# How to complete this task
Whenever a line in the entries includes the word "color", copy that line out.

-- Provided records follows --

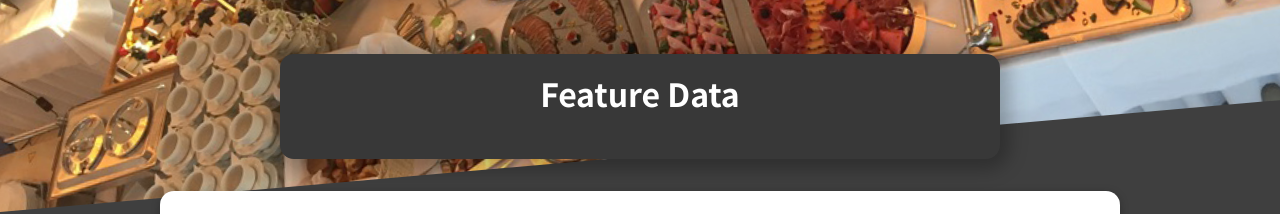
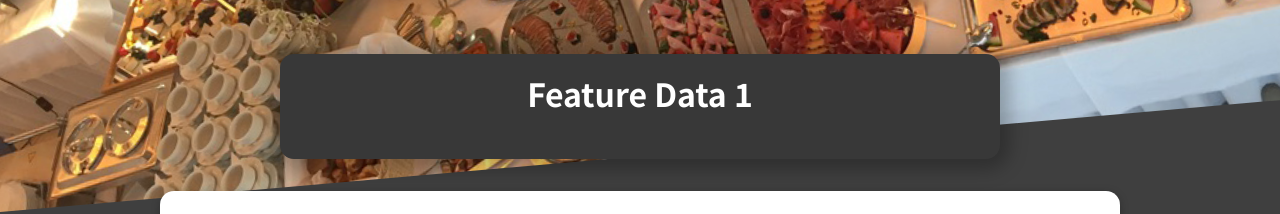
Before and after one commit to dangnguyen92/percy-demo, a React (Create React App) app: page / in a window 1280 px wide. Shown: the part 186-400 px from the top of the page. Built offline with nearby package versions, Linux system fonts and the light colour scheme.

Commit message:
add data

```diff
--- a/src/components/Meals/MealsSummary.js
+++ b/src/components/Meals/MealsSummary.js
@@ -3,7 +3,7 @@ import classes from './MealsSummary.module.css';
 const MealsSummary = () => {
   return (
     <section className={classes.summary} data-cy="mealSummary">
-      <h2> Feature Data </h2>
+      <h2> Feature Data 1</h2>
     </section>
   );
 };
```
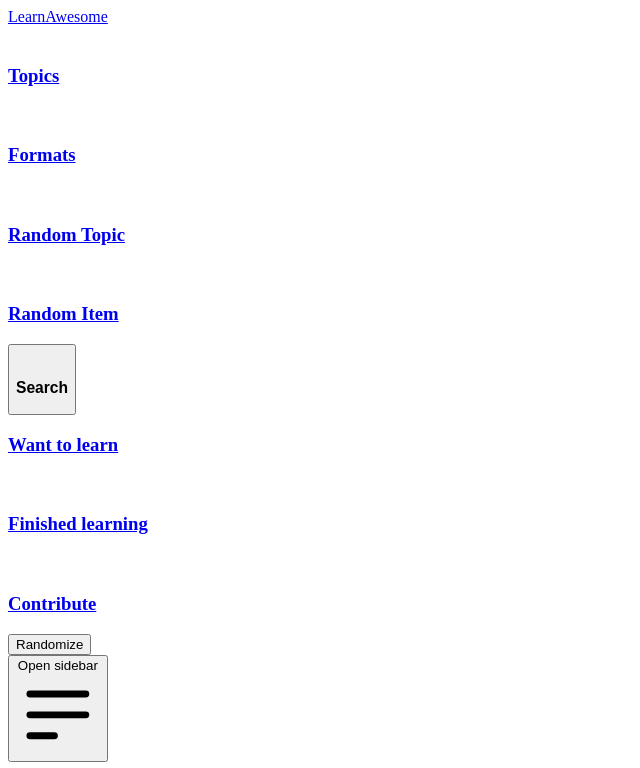
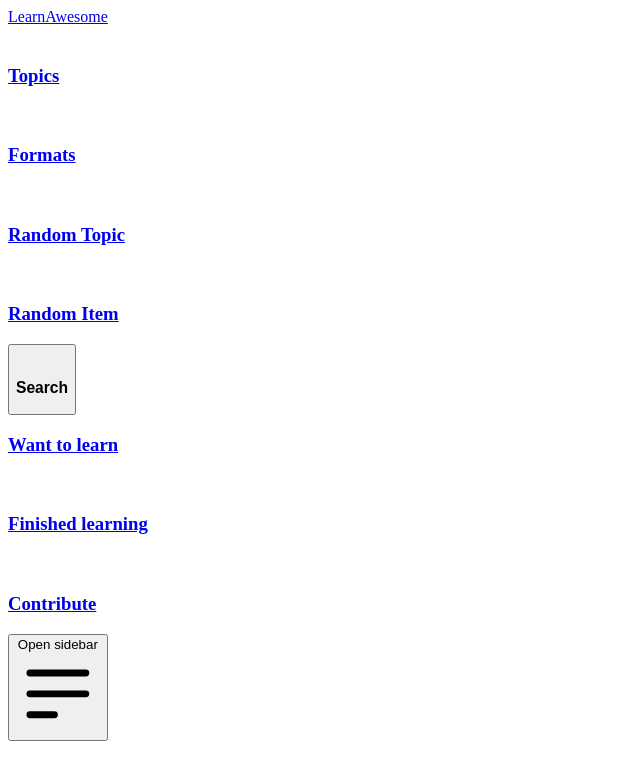
Before and after one commit to learn-awesome/learndb, a Svelte app: page /#/home in a window 1280 px wide. Shown: the top 768 px of the page, without its empty margins (0-640 px from the left). Built offline with nearby package versions, Linux system fonts and the light colour scheme; no server answers; some icons are missing; the HTML template or start-up script is replaced by a standard one.

Commit message:
Hide theme randomizer in prod

```diff
--- a/src/tailwindui/AppShell.svelte
+++ b/src/tailwindui/AppShell.svelte
@@ -97,7 +97,9 @@
         <div class="mt-5 flex-1 flex flex-col bg-lightTertiary text-lightBg">
           <nav class="flex-1 pb-4 space-y-1">
             <slot name="nav"></slot>
-            <button on:click={themeRandomize}>Randomize</button>
+            {#if window.location.href.startsWith('http://127.0.0.1')}
+            <button class="" on:click={themeRandomize}>Randomize</button>
+            {/if}
           </nav>
         </div>
       </div>
```
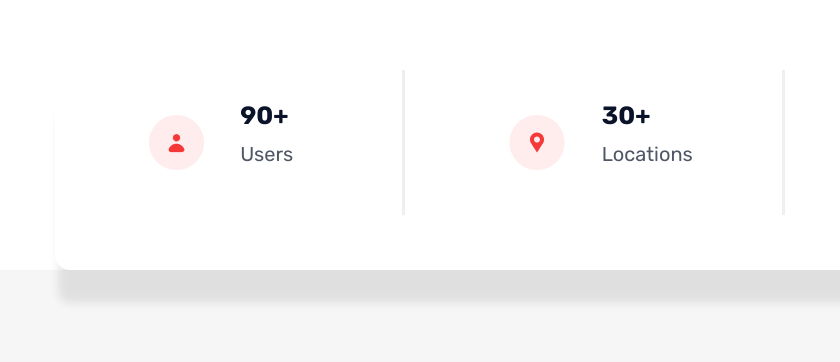
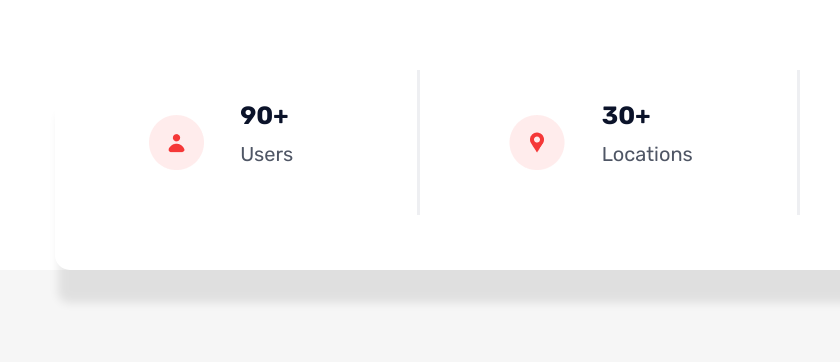
Before and after one commit to etceterad/freebies, a plain HTML site: page index.html in a window 1280 px wide. Shown: the part 634-996 px from the top of the page, 30-870 px from the left. Drawn offline with Linux system fonts and the light colour scheme.

Commit message:
Update main.css

```diff
--- a/style/main.css
+++ b/style/main.css
@@ -523,6 +523,9 @@ body{
     color: #0B132A;
     margin-bottom: 20px;
 }
+.info .col-4{
+    padding: 0;
+}
 @media screen and (max-width:1199px){
     .background{
         width: 411px;
```
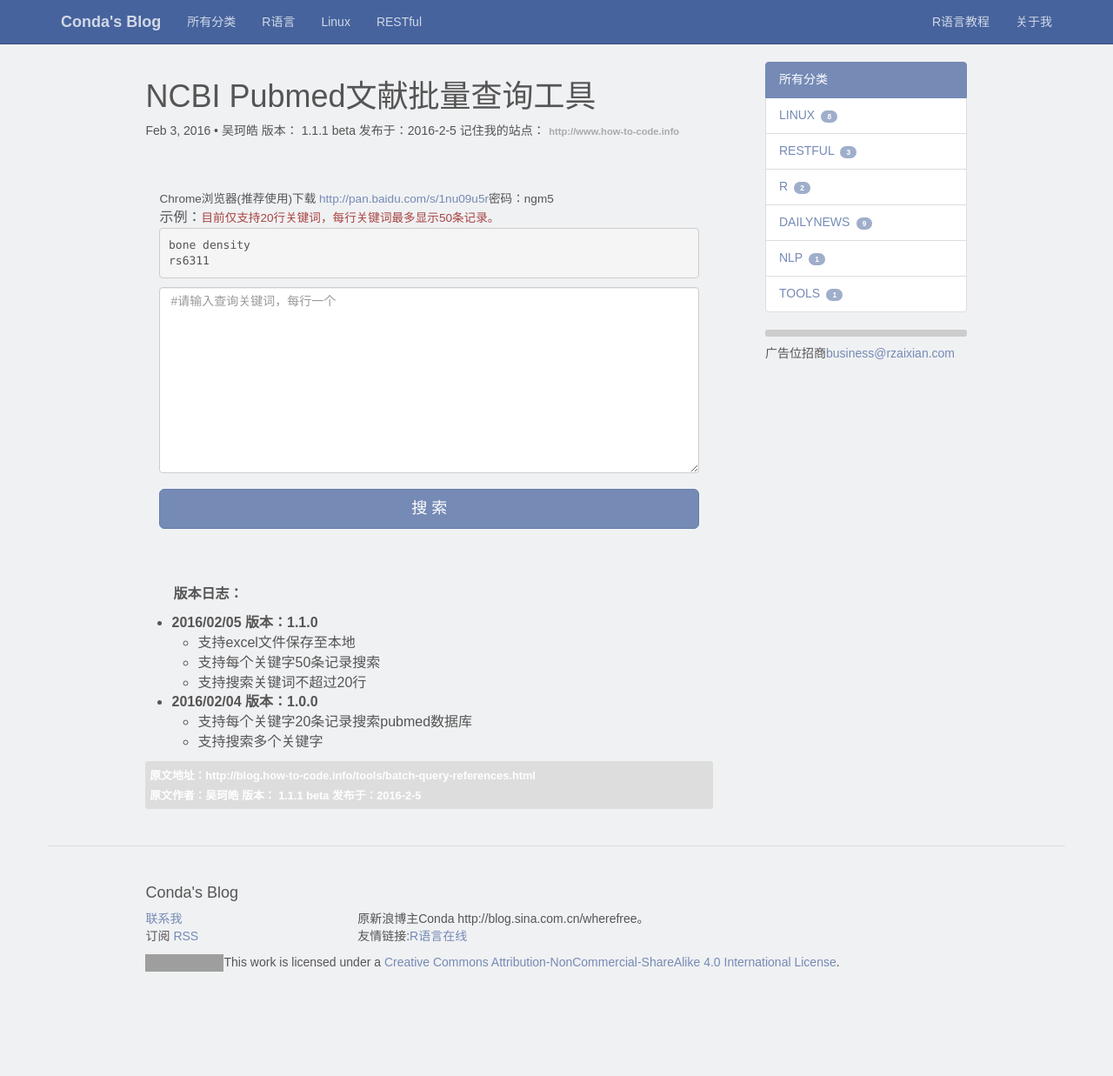
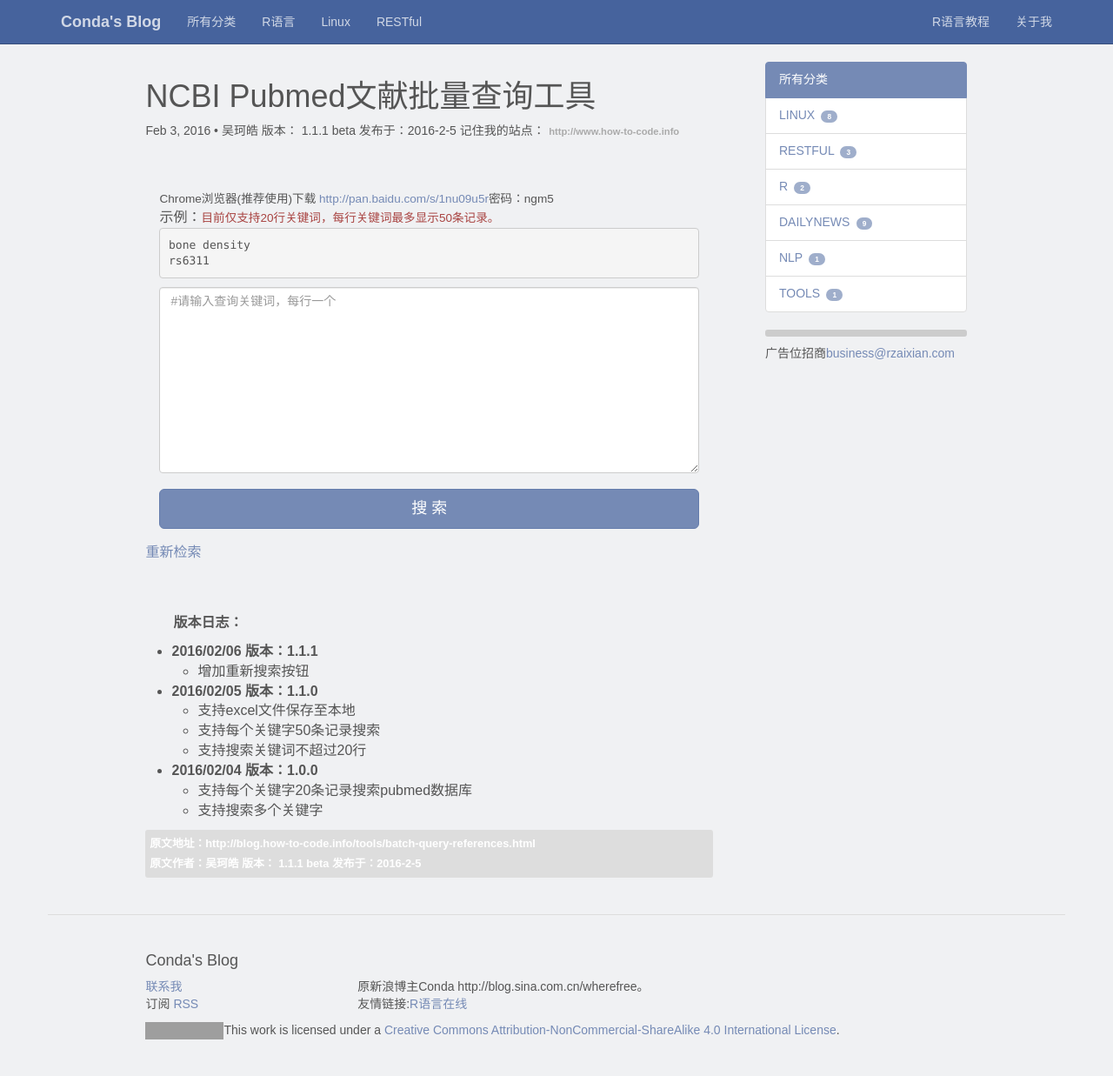
Before and after one commit to fun360/fun360, a Jekyll site: the page built from _posts/tools/2016-02-03-batch-query-references.markdown, in a window 1280 px wide. Shown: the whole page at 87% size. Built offline with Jekyll 4.4.1, drawn with Linux system fonts in a browser that asks for light colours; comment, search, counter and statistics services are not loaded; before the commit the page ends 1159 px from its top, so only the background shows below that; grey boxes are pictures that could not be loaded.

Commit message:
Update 2016-02-03-batch-query-references.markdown

```diff
--- a/_posts/tools/2016-02-03-batch-query-references.markdown
+++ b/_posts/tools/2016-02-03-batch-query-references.markdown
@@ -71,11 +71,20 @@ rs6311</pre>
       <p>搜索中...</p>
   </div>
 </div>
-<p class="text-right save"><a>保存为excel格式</a></p>
+<div class="row">
+  <div class="col-md-6">
+    <p class="text-left refresh"><a>重新检索</a></p>
+  </div>
+  <div class="col-md-6">
+    <p class="text-right save"><a>保存为excel格式</a></p>
+  </div>
+</div>
 <div class = "result">
 </div>
 
 **版本日志：**
+  - **2016/02/06 版本：1.1.1**
+     - 增加重新搜索按钮
 
   - **2016/02/05 版本：1.1.0**
      - 支持excel文件保存至本地
```
Also changed, not shown: other parts of _posts/tools/2016-02-03-batch-query-references.markdown (+5 -1 lines).
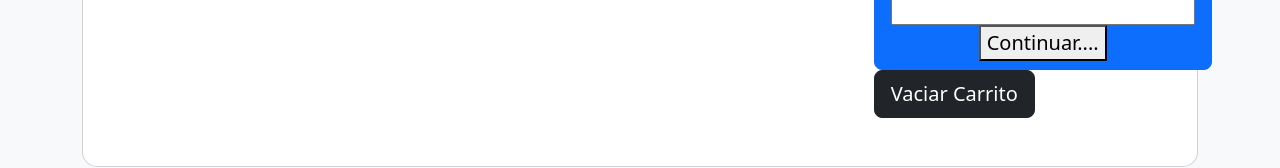
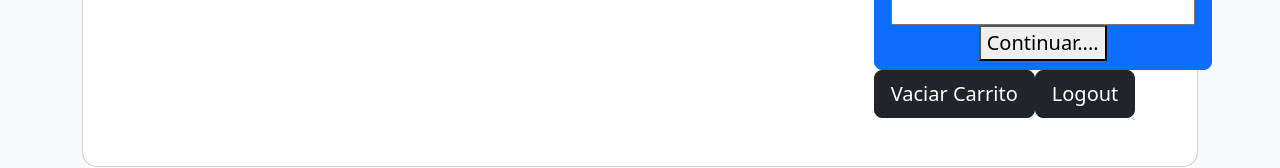
Before and after one commit to arielgodoy/ReactJs-ProyectoFinalAGodoy, a React (Create React App) app: page /carrito in a window 1280 px wide. Shown: the part 645-813 px from the top of the page. Built offline with nearby package versions, Linux system fonts and the light colour scheme; no server answers; the database is empty.

Commit message:
agrega logout fictisio

```diff
--- a/src/pages/Detallecarrito.jsx
+++ b/src/pages/Detallecarrito.jsx
@@ -53,9 +53,15 @@ const Detallecarrito = () => {
   const handleVaciaCarrito = () => {
     setShowModal(false); // Cierra el modal
     vaciarCarrito({});
+    updateUser(null, null);//borramos datos de usuario
 
   };
 
+  const handleLogout = () => {
+
+    updateUser(null, null);//borramos datos de usuario
+
+  };
 
 
 
@@ -172,9 +178,15 @@ const Detallecarrito = () => {
                           onClick={handleOpenModal}
                           type="button"
                           className="btn btn-dark btn-block btn-lg"
-                          data-mdb-ripple-color="dark"
-                        >
+                          data-mdb-ripple-color="dark"                        >
                           Vaciar Carrito
+                        </Button>
+                        <Button
+                          onClick={handleLogout}
+                          type="button"
+                          className="btn btn-dark btn-block btn-lg"
+                          data-mdb-ripple-color="dark"                        >
+                          Logout
                         </Button>
                       </div>
                     </Col>
@@ -200,6 +212,8 @@ const Detallecarrito = () => {
           </Button>
         </Modal.Footer>
       </Modal>
+
+
     </>
   );
 };
```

-- Provided records concluded --

# Answer section
     color: #0B132A;
-                          data-mdb-ripple-color="dark"
+                          data-mdb-ripple-color="dark"                        >
+                          data-mdb-ripple-color="dark"                        >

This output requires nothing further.